Durban - It was short and sweet. Less than 15 minutes in court.
Zuma appeared briefly in the Durban High Court on Friday morning before Judge Themba Sishi. He will next appear in court on June 8.
His case was simply postponed on Friday morning as he will launch his review application on May 15.
"This matter is adjourned to the 8th of June, 2018, which is a provisional date and the two accused before court, having been summoned to appear before this court, are released on warning," Sishi said.
Earlier, senior State prosecutor Billy Downer told the court the reason for the adjournment was "twofold" - Zuma wanted to firstly bring a review application and hoped to finalise the review papers by May 15. Zuma may also apply for a stay of prosecution, said Downer.

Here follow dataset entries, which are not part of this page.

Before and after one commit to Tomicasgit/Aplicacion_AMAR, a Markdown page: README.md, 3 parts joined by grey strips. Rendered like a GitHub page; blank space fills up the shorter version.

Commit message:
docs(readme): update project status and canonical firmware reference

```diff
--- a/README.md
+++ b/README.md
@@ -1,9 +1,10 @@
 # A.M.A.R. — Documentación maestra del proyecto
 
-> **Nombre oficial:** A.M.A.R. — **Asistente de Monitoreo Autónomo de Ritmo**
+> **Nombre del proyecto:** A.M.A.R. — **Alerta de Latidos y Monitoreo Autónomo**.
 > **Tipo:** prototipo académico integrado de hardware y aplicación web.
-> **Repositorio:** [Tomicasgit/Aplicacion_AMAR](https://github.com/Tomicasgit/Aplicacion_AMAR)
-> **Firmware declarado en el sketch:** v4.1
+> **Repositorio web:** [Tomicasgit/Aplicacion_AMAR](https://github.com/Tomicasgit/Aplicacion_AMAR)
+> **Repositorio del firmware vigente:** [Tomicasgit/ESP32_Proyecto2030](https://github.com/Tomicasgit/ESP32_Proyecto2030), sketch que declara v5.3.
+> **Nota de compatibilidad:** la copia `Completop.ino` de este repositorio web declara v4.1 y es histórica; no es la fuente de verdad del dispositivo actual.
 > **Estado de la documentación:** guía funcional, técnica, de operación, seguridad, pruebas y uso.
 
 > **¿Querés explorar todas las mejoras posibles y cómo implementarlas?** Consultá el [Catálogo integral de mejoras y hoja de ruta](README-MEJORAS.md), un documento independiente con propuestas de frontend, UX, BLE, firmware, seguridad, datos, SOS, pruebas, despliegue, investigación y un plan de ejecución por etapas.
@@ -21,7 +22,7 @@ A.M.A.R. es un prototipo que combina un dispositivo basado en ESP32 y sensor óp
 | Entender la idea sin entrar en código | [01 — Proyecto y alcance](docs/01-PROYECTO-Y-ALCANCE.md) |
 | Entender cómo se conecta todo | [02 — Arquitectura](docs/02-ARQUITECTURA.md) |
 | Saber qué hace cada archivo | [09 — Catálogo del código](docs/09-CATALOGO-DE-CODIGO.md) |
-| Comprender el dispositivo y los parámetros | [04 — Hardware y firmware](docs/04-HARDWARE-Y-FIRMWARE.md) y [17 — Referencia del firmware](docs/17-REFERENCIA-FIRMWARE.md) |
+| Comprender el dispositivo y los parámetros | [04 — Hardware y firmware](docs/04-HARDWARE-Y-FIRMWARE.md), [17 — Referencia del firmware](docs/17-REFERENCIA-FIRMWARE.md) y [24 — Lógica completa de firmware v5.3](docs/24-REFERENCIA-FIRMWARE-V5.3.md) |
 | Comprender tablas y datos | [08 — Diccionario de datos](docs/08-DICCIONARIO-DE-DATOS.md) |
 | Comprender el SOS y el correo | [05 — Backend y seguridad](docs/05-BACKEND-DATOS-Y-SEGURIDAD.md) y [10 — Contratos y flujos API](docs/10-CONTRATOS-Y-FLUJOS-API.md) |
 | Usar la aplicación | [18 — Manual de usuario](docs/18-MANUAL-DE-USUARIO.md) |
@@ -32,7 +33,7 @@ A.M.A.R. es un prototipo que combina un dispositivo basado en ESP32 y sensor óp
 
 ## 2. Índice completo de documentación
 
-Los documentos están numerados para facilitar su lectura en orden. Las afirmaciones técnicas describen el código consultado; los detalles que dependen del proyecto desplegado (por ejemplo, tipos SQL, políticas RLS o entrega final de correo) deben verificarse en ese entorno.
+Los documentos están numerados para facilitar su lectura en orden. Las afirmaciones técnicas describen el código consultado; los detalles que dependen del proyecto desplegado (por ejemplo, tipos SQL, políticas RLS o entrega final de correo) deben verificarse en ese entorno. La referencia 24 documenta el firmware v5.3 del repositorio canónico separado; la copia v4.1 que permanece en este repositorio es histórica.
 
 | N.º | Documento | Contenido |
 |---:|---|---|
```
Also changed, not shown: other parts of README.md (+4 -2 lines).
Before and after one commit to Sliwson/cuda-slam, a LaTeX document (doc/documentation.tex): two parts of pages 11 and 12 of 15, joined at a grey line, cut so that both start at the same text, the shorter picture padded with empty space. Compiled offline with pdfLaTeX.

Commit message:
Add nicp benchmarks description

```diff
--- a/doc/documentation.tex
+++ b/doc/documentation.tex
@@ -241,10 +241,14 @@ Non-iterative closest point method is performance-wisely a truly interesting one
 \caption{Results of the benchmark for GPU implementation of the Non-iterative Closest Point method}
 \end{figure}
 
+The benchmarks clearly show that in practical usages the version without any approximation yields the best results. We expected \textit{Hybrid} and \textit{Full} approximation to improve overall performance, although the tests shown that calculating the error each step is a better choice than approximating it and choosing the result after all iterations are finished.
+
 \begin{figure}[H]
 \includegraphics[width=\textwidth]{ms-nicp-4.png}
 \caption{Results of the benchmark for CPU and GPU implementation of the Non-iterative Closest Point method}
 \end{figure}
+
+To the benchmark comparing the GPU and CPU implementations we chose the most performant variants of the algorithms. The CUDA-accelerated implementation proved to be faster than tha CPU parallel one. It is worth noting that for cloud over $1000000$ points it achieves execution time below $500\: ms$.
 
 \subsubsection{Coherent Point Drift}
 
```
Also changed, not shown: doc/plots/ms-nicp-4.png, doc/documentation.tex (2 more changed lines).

Accused number two, arms manufacturer Thales South Africa also intended to make representations to the National Director of Public Prosecutions on why it should not be prosecuted.
Zuma looked relaxed when he walked in, but his face tensed as the proceedings started.
He waved at packed public gallery, which included Des van Rooyen and Hlaudi Motsoeneng.
Lawyers for the State and Zuma's lawyers agreed to request the postponement of court proceedings to June 8
Zuma is accused of taking bribes from French arms maker Thales over a contract worth R30 billion during his time as a provincial economy minister and then deputy ANC president.
He faces one count of racketeering, two counts of corruption, one count of money laundering and 12 counts of fraud.
Thales, which supplied naval vessels as part of the deal, will also be charged with corruption and a company representative appeared in court alongside Zuma.
Zuma is accused of illicitly pocketing a total of R4,072,499.85 from 783 payments handled by Schabir Shaik, a businessman who acted as his financial adviser.
Zuma, who came to power as president shortly after the charges were first dropped in 2009, has always denied any wrongdoing.
Shaik was sentenced to 15 years in prison in 2005 based on the same accusations, but a much-criticised 2016 inquiry absolved Zuma of any blame.
Zuma claimed that the inquiry proved that "not a single iota of evidence (shows) that any of the money received by any of the consultants was paid to any officials".
Last month, prosecutions chief Shaun Abrahams - dubbed "Shaun the Sheep" for his loyalty to Zuma during his presidency - ordered that Zuma be charged with fraud, corruption and money laundering.
The ANC forced Zuma from office in February largely due to his mounting legal challenges and multiple corruption scandals, and it has distanced itself from its former leader.
Zuma's successor Cyril Ramaphosa has vowed to crack down on government corruption, which he has admitted is a serious problem.
Campaign groups are hoping that the case could set a benchmark for allegedly corrupt leaders to face prosecutions, which are a rarity on the African continent.
AFP, ANA and IOL